The sartorial interpretation of the uniqueness that is proper to great events, the high fashion outfit is the instrument that marks the rhythm of the wearer’s steps on the red carpet, that breathes life into the foyers of the greatest theaters on opening night, and the rooms of aristocratic palazzi where fancy balls are held.
If between the 1940s and the 1950s the exaggerated volumes in clothing are the surface on which articulate precious embroideries, virtuosities of fine craftsmanship are brought to life, in the 1960s they are transformed into sophisticated architectures of the imagination, aimed at the realization of an impossible construction, a deliberately and obsessively unique and unrepeatable one.
Ingrid Bergman indossa Gattinoni in EUROPA 51 // Gina Lollobrigida indossa gioelli Bulgari, Come September (1961) Directed by Robert Mulligan ©Universal Pictures // Anita Ekberg indossa gioelli Bulgari alla conferenza stampa del film BOCCACCIO 70, 1961

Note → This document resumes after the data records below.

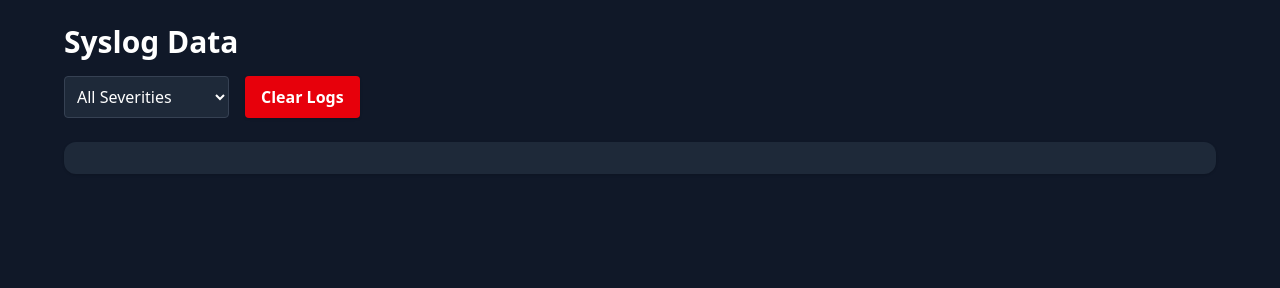
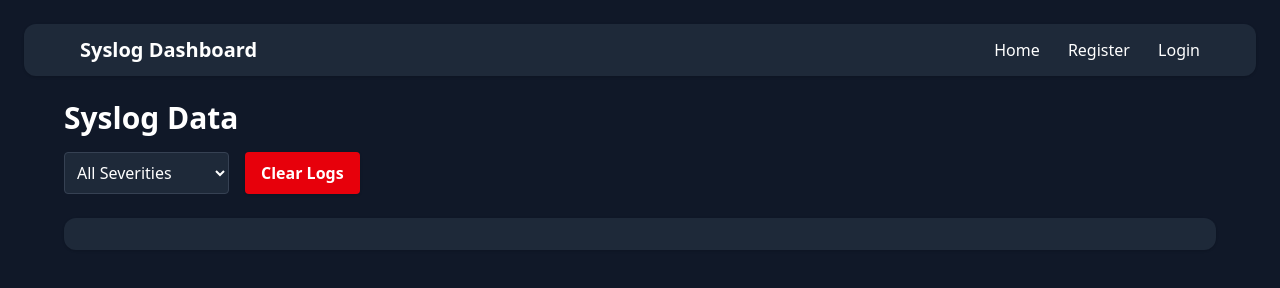
Before and after one commit to Philiparolfe/syslog_server_project, a website built with Vite: page frontend-dev/index.html in a window 1280 px wide. Built offline with nearby package versions, Linux system fonts and the light colour scheme; files whose address does not match are found by name.

Commit message:
added nav bar to frontend

```diff
--- a/frontend-dev/index.html
+++ b/frontend-dev/index.html
@@ -11,6 +11,17 @@
 </head>
 
 <body class="min-h-screen p-6">
+<!-- Navigation Bar -->
+<nav class="bg-gray-800 text-white shadow mb-6 rounded-xl">
+  <div class="max-w-6xl mx-auto px-4 py-3 flex justify-between items-center">
+    <div class="text-xl font-semibold">Syslog Dashboard</div>
+    <div class="space-x-6">
+      <a href="/dist/index.html" class="hover:text-gray-400">Home</a>
+      <a href="/dist/register.html" class="hover:text-gray-400">Register</a>
+      <a id="loginbtn" href="#" class="hover:text-gray-400">Login</a>
+    </div>
+  </div>
+</nav>
   <div class="max-w-6xl mx-auto">
     <header class="mb-6">
       <h1 class="text-3xl font-bold mb-4">Syslog Data</h1>
--- a/frontend-dev/register.html
+++ b/frontend-dev/register.html
@@ -11,6 +11,17 @@
 </head>
 
 <body class="min-h-screen p-6 bg-gray-900 text-white">
+<!-- Navigation Bar -->
+<nav class="bg-gray-800 text-white shadow mb-6 rounded-xl">
+  <div class="max-w-6xl mx-auto px-4 py-3 flex justify-between items-center">
+    <div class="text-xl font-semibold">Syslog Dashboard</div>
+    <div class="space-x-6">
+      <a href="/dist/index.html" class="hover:text-gray-400">Home</a>
+      <a href="/dist/register.html" class="hover:text-gray-400">Register</a>
+      <a id="loginbtn" href="#" class="hover:text-gray-400">Login</a>
+    </div>
+  </div>
+</nav>
   <div class="max-w-4xl mx-auto">
     <header class="mb-6">
       <h1 class="text-3xl font-bold mb-4">Register New User</h1>
```
Also changed, not shown: api/dist/assets/main-B9GbIGFz.js (renamed from api/dist/assets/main-oMcH5RJh.js), api/dist/assets/style-D7pVQEEN.css (deleted), api/dist/assets/style-Db6u07Kb.css (added), api/dist/index.html, api/dist/register.html, 2 other files.
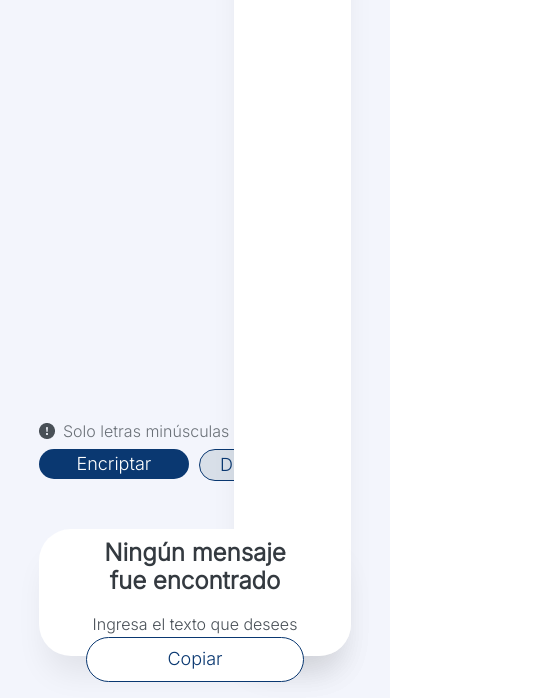
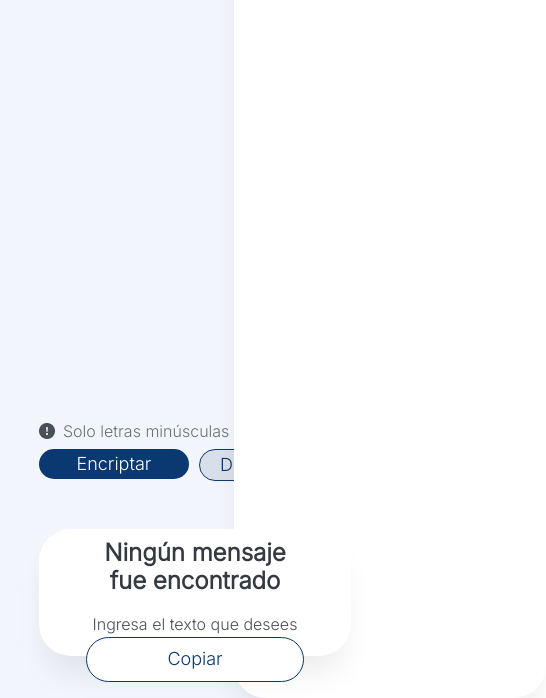
Before and after one commit to EliGaraventa/Encriptador-OCA, a plain HTML site: page index.html in a window 390 px wide. Shown: the part 146-844 px from the top of the page, 546 px wide, since content can reach past the window. Drawn offline with Linux system fonts and the light colour scheme.

Commit message:
Arreglo de caja para pantallas pequeñas

```diff
--- a/style.css
+++ b/style.css
@@ -368,6 +368,11 @@
         width: 100%;
         top: 5%;
         }
+
+    .esperando-mensaje{
+        width: 80%;
+        top: 10%;
+    }
     .encriptar img{
 
         top: 0;
```
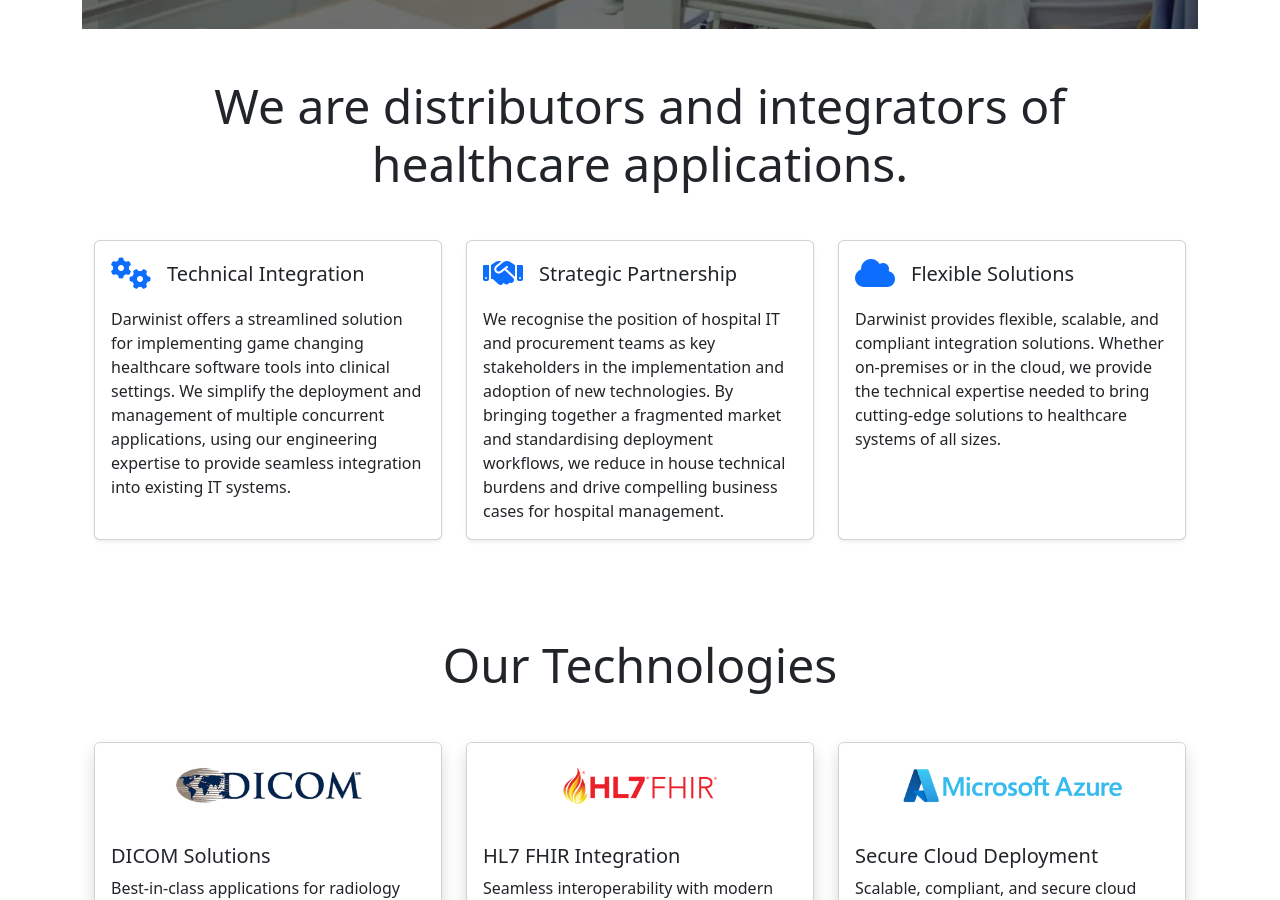
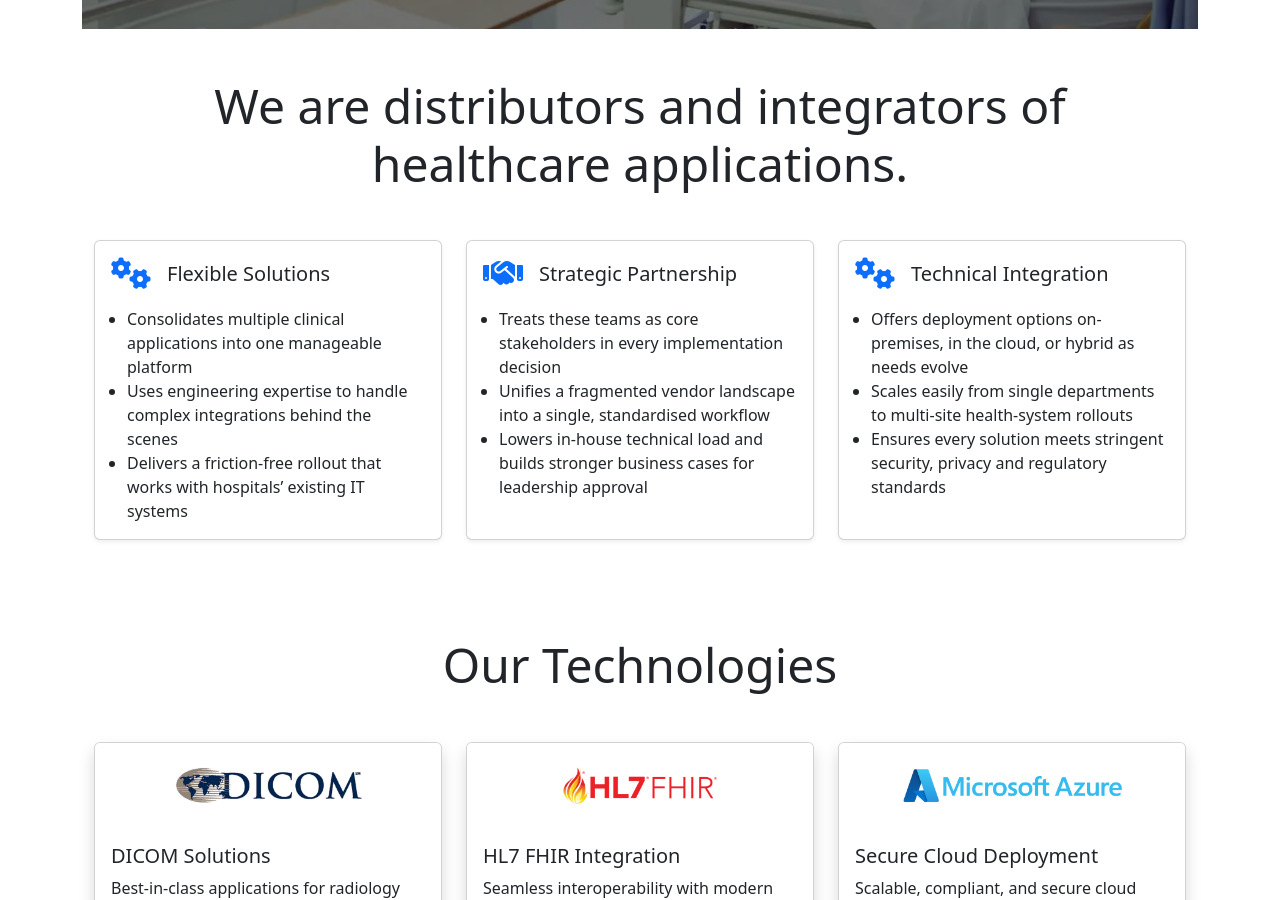
Before and after one commit to darwinist-io/darwinist-io.github.io, a Jekyll site: the page built from index.markdown, in a window 1280 px wide and 900 px high, scrolled down 593 px. Built offline with Jekyll 4.4.1, drawn with Linux system fonts in a browser that asks for light colours.

Commit message:
about us to bullet! bullet!

```diff
--- a/_layouts/cover.html
+++ b/_layouts/cover.html
@@ -25,17 +25,21 @@ layout: default
                 <h2 class="mb-5 text-center display-5">{{ page.about_title }}</h2>
 
                 <div class="row g-4">
-                    {% for item in page.about_items %}
+                    {% for section in page.about_bullets %}
                     <div class="col-md-4">
                         <div class="card h-100 shadow-sm">
                             <div class="card-body">
                                 <div class="d-flex align-items-center mb-3">
                                     <div class="flex-shrink-0 me-3">
-                                        <i class="{{ item.icon }} text-primary" style="font-size: 2rem;"></i>
+                                        <i class="{{ section.icon }} text-primary" style="font-size: 2rem;"></i>
                                     </div>
-                                    <h5 class="card-title mb-0">{{ item.title }}</h5>
+                                    <h5 class="card-title mb-0">{{ section.section }}</h5>
                                 </div>
-                                <p class="card-text">{{ item.text }}</p>
+                                <ul class="card-text ps-3">
+                                    {% for bullet in section.bullets %}
+                                    <li>{{ bullet }}</li>
+                                    {% endfor %}
+                                </ul>
                             </div>
                         </div>
                     </div>
--- a/index.markdown
+++ b/index.markdown
@@ -42,6 +42,27 @@ about_items:
   - icon: "fas fa-cloud"
     title: "Flexible Solutions"
     text: "Darwinist provides flexible, scalable, and compliant integration solutions. Whether on-premises or in the cloud, we provide the technical expertise needed to bring cutting-edge solutions to healthcare systems of all sizes."
+about_bullets:
+  - section: "Flexible Solutions"
+    icon: "fas fa-cogs"
+    bullets:
+      - "Consolidates multiple clinical applications into one manageable platform"
+      - "Uses engineering expertise to handle complex integrations behind the scenes"
+      - "Delivers a friction-free rollout that works with hospitals’ existing IT systems"
+
+  - section: "Strategic Partnership"
+    icon: "fas fa-handshake"
+    bullets:
+      - "Treats these teams as core stakeholders in every implementation decision"
+      - "Unifies a fragmented vendor landscape into a single, standardised workflow"
+      - "Lowers in-house technical load and builds stronger business cases for leadership approval"
+
+  - section: "Technical Integration"
+    icon: "fas fa-cogs"
+    bullets:
+      - "Offers deployment options on-premises, in the cloud, or hybrid as needs evolve"
+      - "Scales easily from single departments to multi-site health-system rollouts"
+      - "Ensures every solution meets stringent security, privacy and regulatory standards"
 gallery:
   - /assets/bolton-mri-scanner.jpg
   - /assets/radiographer-buckinghamshire.jpg
```
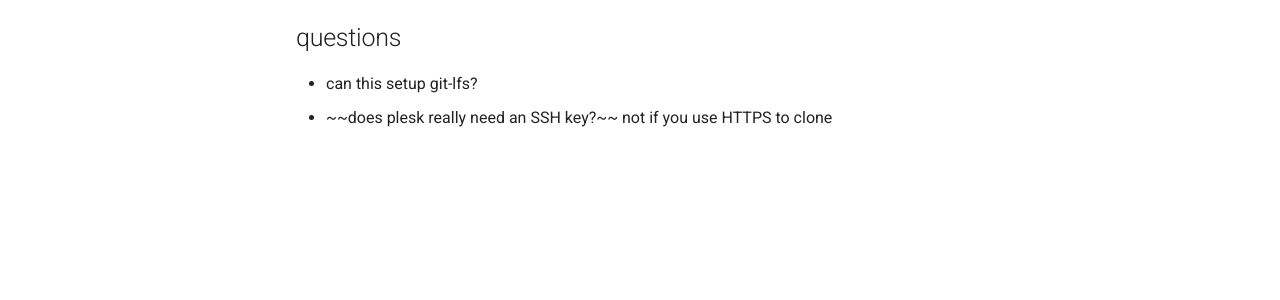
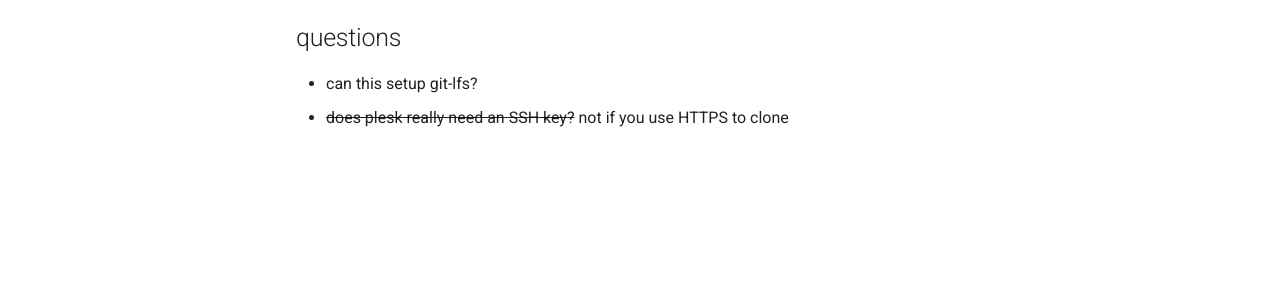
Before and after one commit to 0x6d64/ghpages-tryout, an MkDocs documentation site: the page built from docs/notes.md, in a window 1280 px wide. Shown: the part 343-643 px from the top of the page. Built offline with MkDocs 1.6.1 and Material for MkDocs 9.7.7, drawn with Linux system fonts in a browser that asks for light colours; comment, search, counter and statistics services are not loaded.

Commit message:
switch to pymdown-extensions

```diff
--- a/mkdocs.yml
+++ b/mkdocs.yml
@@ -11,4 +11,4 @@
   name: 'material'
 
 markdown_extensions:
-  - del_ins
+  - pymdownx.tilde
--- a/requirements.txt
+++ b/requirements.txt
@@ -1 +1 @@
-mdx_del_int
+pymdown-extensions
```
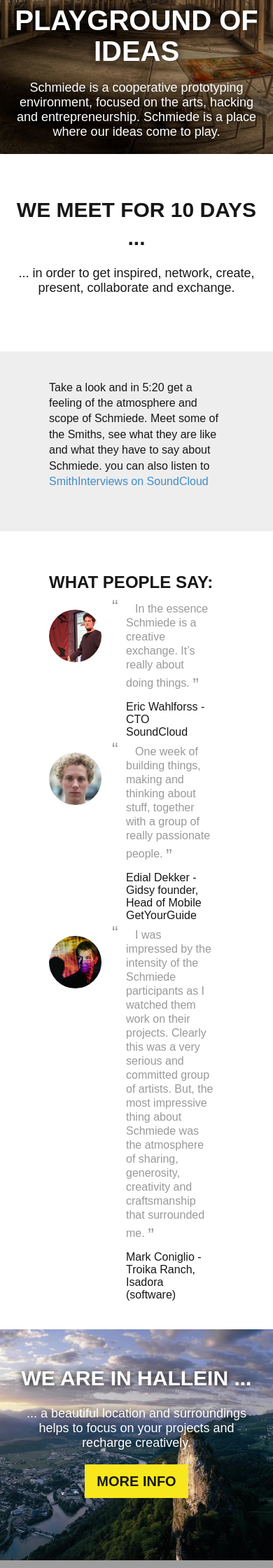
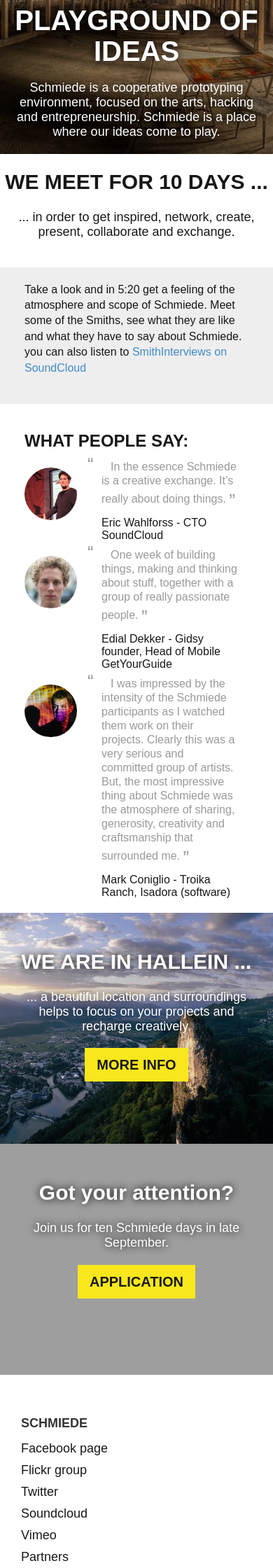
Before and after one commit to philippWassibauer/schmiede_web, a Jekyll site: the page built from index.html, in a window 390 px wide. Shown: the part 394-2634 px from the top of the page at 70% size. Built offline with Jekyll 4.4.1, drawn with Linux system fonts in a browser that asks for light colours; Markdown is read by kramdown in place of the engine named in the settings.

Commit message:
mobile test

```diff
--- a/css/mobile.css
+++ b/css/mobile.css
@@ -9,6 +9,11 @@
 
 .heading-text-section {
   padding: 60px 20px;
+}
+
+.grey-text-section,
+.white-text-section {
+  padding: 20px 5px;
 }
 
 .image-section h2,
```
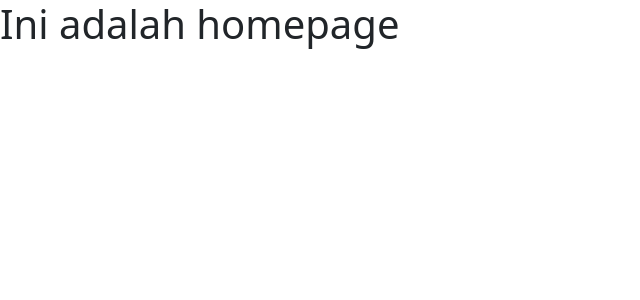
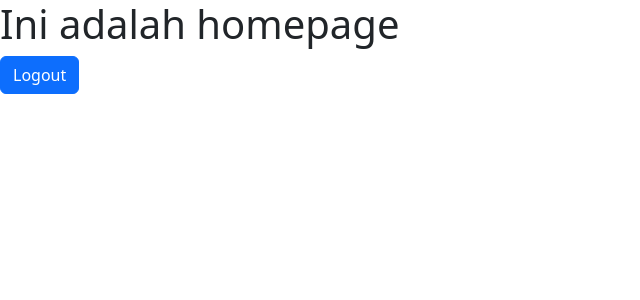
Before and after one commit to FSW-29/ChallengeChapter9, a React (Create React App) app in the folder client-side/: page / in a window 1280 px wide. Shown: the top 300 px of the page, without its empty margins (0-640 px from the left). Built offline with nearby package versions, Linux system fonts and the light colour scheme.

Commit message:
Beri aksi untuk logout

```diff
--- a/client-side/src/pages/home/home.jsx
+++ b/client-side/src/pages/home/home.jsx
@@ -1,9 +1,23 @@
 import React from "react";
+import { useNavigate } from "react-router";
+import { getAuth, signOut } from "firebase/auth";
+import firebase from "../../services/firebase";
 
 const HomePage = () => {
+  const navigate = useNavigate();
+
+  const handleLogout = async () => {
+    const auth = getAuth(firebase);
+    await signOut(auth);
+
+    localStorage.removeItem('token');
+    navigate('/login');
+  };
+
   return (
     <>
       <h1>Ini adalah homepage</h1>
+      <button className="btn btn-primary" onClick={ handleLogout }>Logout</button>
     </>
   );
 };
```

The atelier of Sorelle Fontana provides the scenario for Luciano Emmer’s movie Three Girls from Rome (1952), and also designed by Sorelle Fontana are the outfits that parade by in the Turinese atelier portrayed by Michelangelo Antonioni in The Girlfriends (1955). Nor can we overlook the names of Fernanda Gattinoni, Emilio Schuberth, and later Valentino, Fabiani, Tiziani: these are some of the names that are linked to the glamour of the actresses that represent la dolce vita.
Cinecittà and Hollywood on the Tiber: it’s not just a question of costumes…
Italian and international actresses become loyal clients of the great Roman ateliers, and these couturiers become the privileged referents for the personal wardrobes of such icons as Ingrid Bergman, Ava Gardner, Gina Lollobrigida, Sophia Loren, Audrey Hepburn, Anna Magnani, Silvana Mangano, Kim Novak, Elizabeth Taylor.